Words for the blood, not the brain
‘Nationalism is an infantile thing – it’s the measles of mankind’.
If Nobel prizewinner Albert Einstein’s quip is right, then it’s time to extend vaccination programs in Indonesia and Australia before the epidemic hits.
For there are troubling signs that rational thought is being infected by the virus of base political rhetoric.
Consider the comments of new Agriculture Minister Barnaby Joyce. The Queensland politician feels uncomfortable with Indonesians buying 10,000 square kilometers of Northern Australia (an area twice the size of Lombok), to raise cattle for consumption in the Republic.

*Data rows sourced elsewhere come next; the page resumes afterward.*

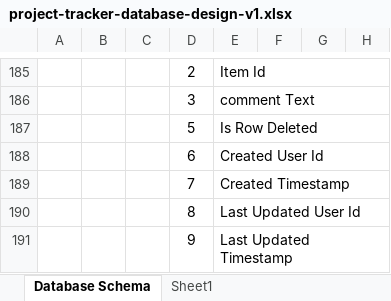
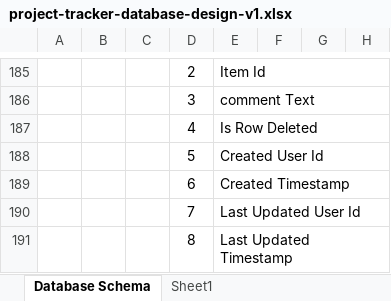
Before and after one commit to project-tracker/project-tracker-design, an Excel workbook: database-design/project-tracker-database-design-v1.xlsx, sheet Database Schema, drawn as a sheet; only a part is shown, gaps mark what is left out; values as stored, in another font and other column widths than the file's, no borders; the diff names each change by its address in the sheet, - before the commit and + after, or states it on an @@ line.

Commit message:
done tasks Item Category, Item Type and comment

```diff
--- a/database-design/project-tracker-database-design-v1.xlsx (sheet Database Schema)
+++ b/database-design/project-tracker-database-design-v1.xlsx (sheet Database Schema)
-D187: 5
+D187: 4
-D188: 6
+D188: 5
-D189: 7
+D189: 6
-D190: 8
+D190: 7
-D191: 9
+D191: 8
```
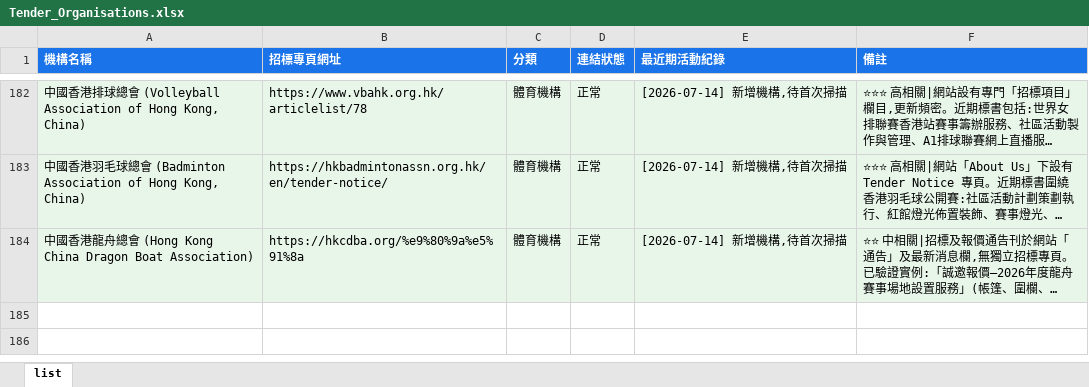
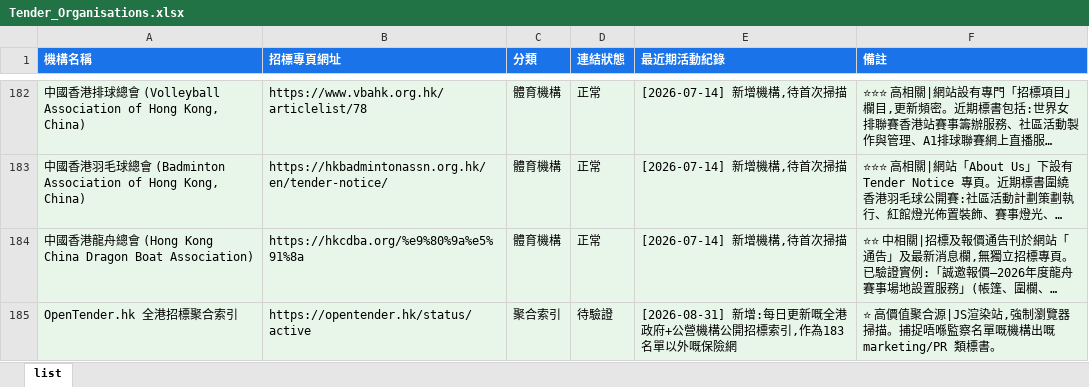
Before and after one commit to SSHKLTD/autotender, an Excel workbook: data/Tender_Organisations.xlsx, sheet list, drawn as a sheet; only a part is shown, gaps mark what is left out; long unchanged cells end in …; values as stored, in another font and other column widths than the file's, no borders; the diff names each change by its address in the sheet, - before the commit and + after, or states it on an @@ line.

```diff
--- a/data/Tender_Organisations.xlsx (sheet list)
+++ b/data/Tender_Organisations.xlsx (sheet list)
+row 185: OpenTender.hk 全港招標聚合索引 | https://opentender.hk/status/active | 聚合索引 | 待驗證 | [2026-08-31] 新增:每日更新嘅全港政府+公營機構公開招標索引,作為183名單以外嘅保險網 | ⭐ 高價值聚合源|JS渲染站,強制瀏覽器掃描。捕捉唔喺監察名單嘅機構出嘅 marketing/PR 類標書。
```
Also changed, not shown: 2 other files.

Like all populists the minister knows that his views play well with the xenophobic. These suspicious folk were revealed last month (Aug) through an Australian government-commissioned survey. This showed almost half the respondents believe Indonesia is a threat.
Mr Joyce doesn’t disparage directly, preferring the fuzzy phrase ‘national interest.’ But the message is clear: Who’d want sinister foreigners with their funny habits, strange language and curious religion sitting on our land? Goodness, they might even make it more productive.
Nonetheless Mr Joyce’s mutterings have copped some stick, as Australians say. A maturing electorate? Maybe - or because his boss, Prime Minister Tony Abbott is trying to be nice to the people next door and show his Asian credentials.
Despite Mr Joyce’s concerns a sale will probably go through after scrutiny by the Foreign Investment Review Board. The Chinese, British, Americans and many other nationals, including presidential hopeful Aburizal Bakrie, have owned leases over big pastoral stations (ranches). Discrimination against Indonesia is unlikely, even though the reverse operates.
On this side of the Arafura Sea there’s no way Australians can buy even a grain of the Archipelago. Apart from leasing a condo the best we can do is enjoy property held in the name of an Indonesian spouse or business partner. The risks are obvious.
Mr Joyce is a member of the conservative National Party (in coalition with the Liberal Party majority), but even some supporters, particularly those with properties for sale, reckon he’s singing yesteryear’s song.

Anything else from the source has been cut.